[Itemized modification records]

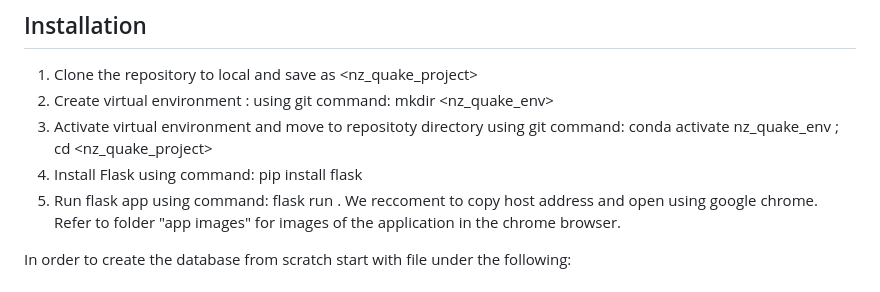
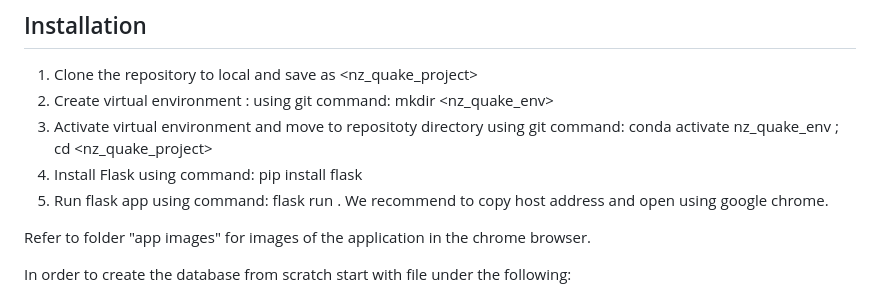
Before and after one commit to RicT1969/Project_3_Data_Visualisation, a Markdown page: README.md, the part around the change. Rendered like a GitHub page.

Commit message:
Update README.md
readme

```diff
--- a/README.md
+++ b/README.md
@@ -33,7 +33,8 @@ The primary objective behind developing this application is to provide a straigh
 2. Create virtual environment : using git command:  mkdir <nz_quake_env>
 3. Activate virtual environment and move to repositoty directory using git command: conda activate nz_quake_env ; cd <nz_quake_project>
 4. Install Flask using command: pip install flask
-5. Run flask app using command: flask run . We reccoment to copy host address and open using google chrome.
+5. Run flask app using command: flask run . We recommend to copy host address and open using google chrome.
+
 Refer to folder "app images" for images of the application in the chrome browser.
 
 In order to create the database from scratch start with file under the following:
```
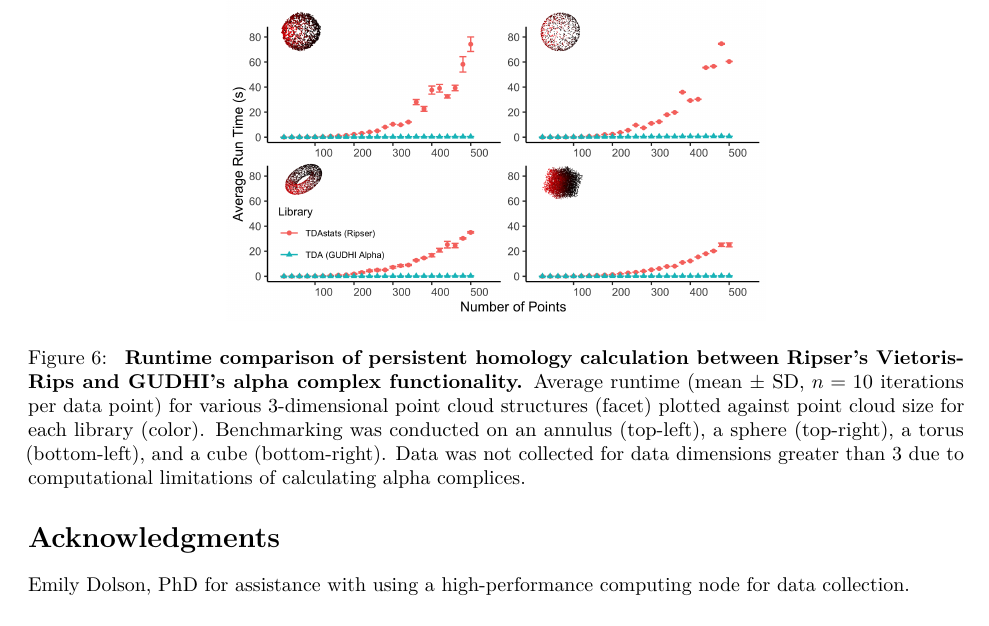
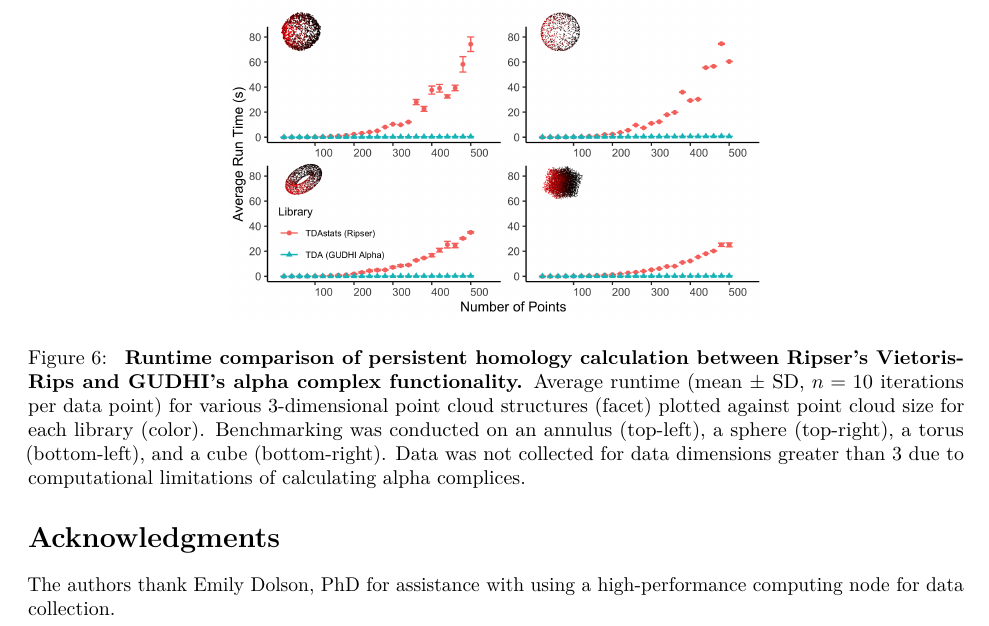
Before and after one commit to eashwarsoma/TDA-benchmark, an R Markdown document (tdabench-paper/tdabench.Rmd): part of page 9 of 9, cut so that both start at the same text. Rendered offline with R 4.5, knitr and Pandoc, then LaTeX, with nearby package versions; drawn as R Markdown's standard PDF in place of the format the file asks for.

Commit message:
fixed phrasing

```diff
--- a/tdabench-paper/tdabench.Rmd
+++ b/tdabench-paper/tdabench.Rmd
@@ -343,6 +341,6 @@ Weigh limitations and benefits of each library/complex type based on Table 1
 \end{figure}-->
 
 \section{Acknowledgments}
-Emily Dolson, PhD for assistance with using a high-performance computing node for data collection.
+The authors thank Emily Dolson, PhD for assistance with using a high-performance computing node for data collection.
 
 \bibliography{tdabench}
```
Also changed, not shown: tdabench-paper/tdabench.Rmd (2 more changed lines).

**Instructions to follow**
Return every line of the entries above that the string "command" appears in.

**Task solution**
 2. Create virtual environment : using git command:  mkdir <nz_quake_env>
 3. Activate virtual environment and move to repositoty directory using git command: conda activate nz_quake_env ; cd <nz_quake_project>
 4. Install Flask using command: pip install flask
-5. Run flask app using command: flask run . We reccoment to copy host address and open using google chrome.
+5. Run flask app using command: flask run . We recommend to copy host address and open using google chrome.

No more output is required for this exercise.